▸ EXERCISE PROMPT
Filter the data for lines with the word "Mann" and copy those lines.

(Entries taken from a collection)

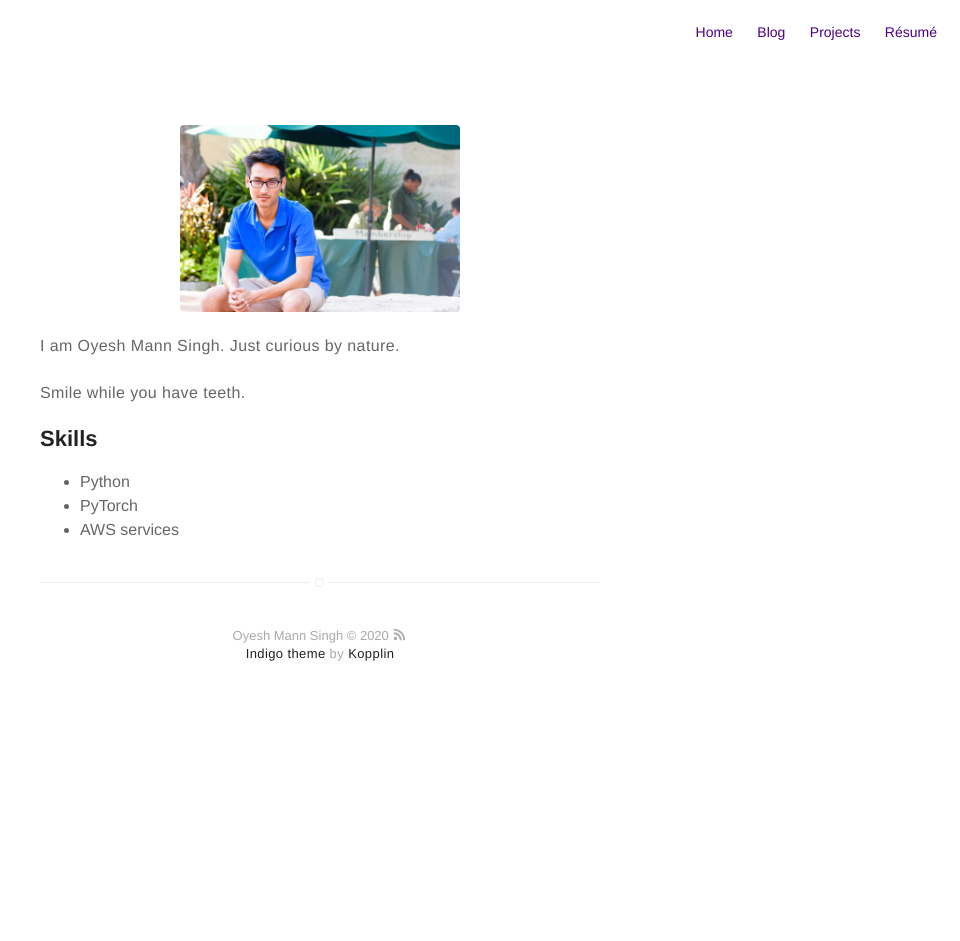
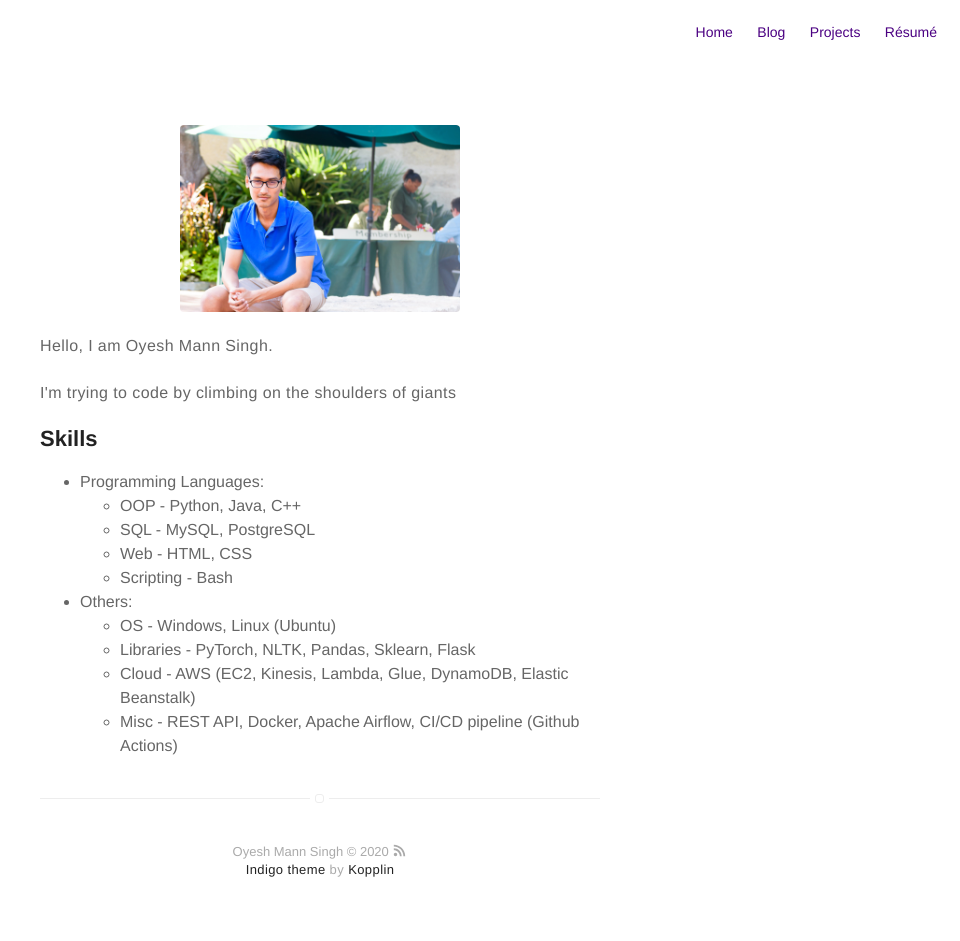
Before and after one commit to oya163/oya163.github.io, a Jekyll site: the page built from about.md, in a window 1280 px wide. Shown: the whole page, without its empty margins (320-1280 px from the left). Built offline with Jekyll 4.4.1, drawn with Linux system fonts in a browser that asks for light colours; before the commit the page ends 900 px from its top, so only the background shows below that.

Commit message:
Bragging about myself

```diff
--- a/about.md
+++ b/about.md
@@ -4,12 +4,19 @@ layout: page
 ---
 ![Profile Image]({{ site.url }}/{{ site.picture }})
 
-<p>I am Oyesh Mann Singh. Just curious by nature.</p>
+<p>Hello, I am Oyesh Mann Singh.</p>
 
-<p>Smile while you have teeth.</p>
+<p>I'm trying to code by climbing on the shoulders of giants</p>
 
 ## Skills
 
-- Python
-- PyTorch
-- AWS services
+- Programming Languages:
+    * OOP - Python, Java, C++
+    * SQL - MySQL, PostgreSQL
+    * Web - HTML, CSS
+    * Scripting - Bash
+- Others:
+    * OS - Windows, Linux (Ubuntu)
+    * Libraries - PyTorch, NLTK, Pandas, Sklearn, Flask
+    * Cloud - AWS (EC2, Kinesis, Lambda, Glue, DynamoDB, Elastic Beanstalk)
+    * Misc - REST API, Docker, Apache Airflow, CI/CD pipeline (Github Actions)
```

▸ OUTPUT FOR THIS EXERCISE
-<p>I am Oyesh Mann Singh. Just curious by nature.</p>
+<p>Hello, I am Oyesh Mann Singh.</p>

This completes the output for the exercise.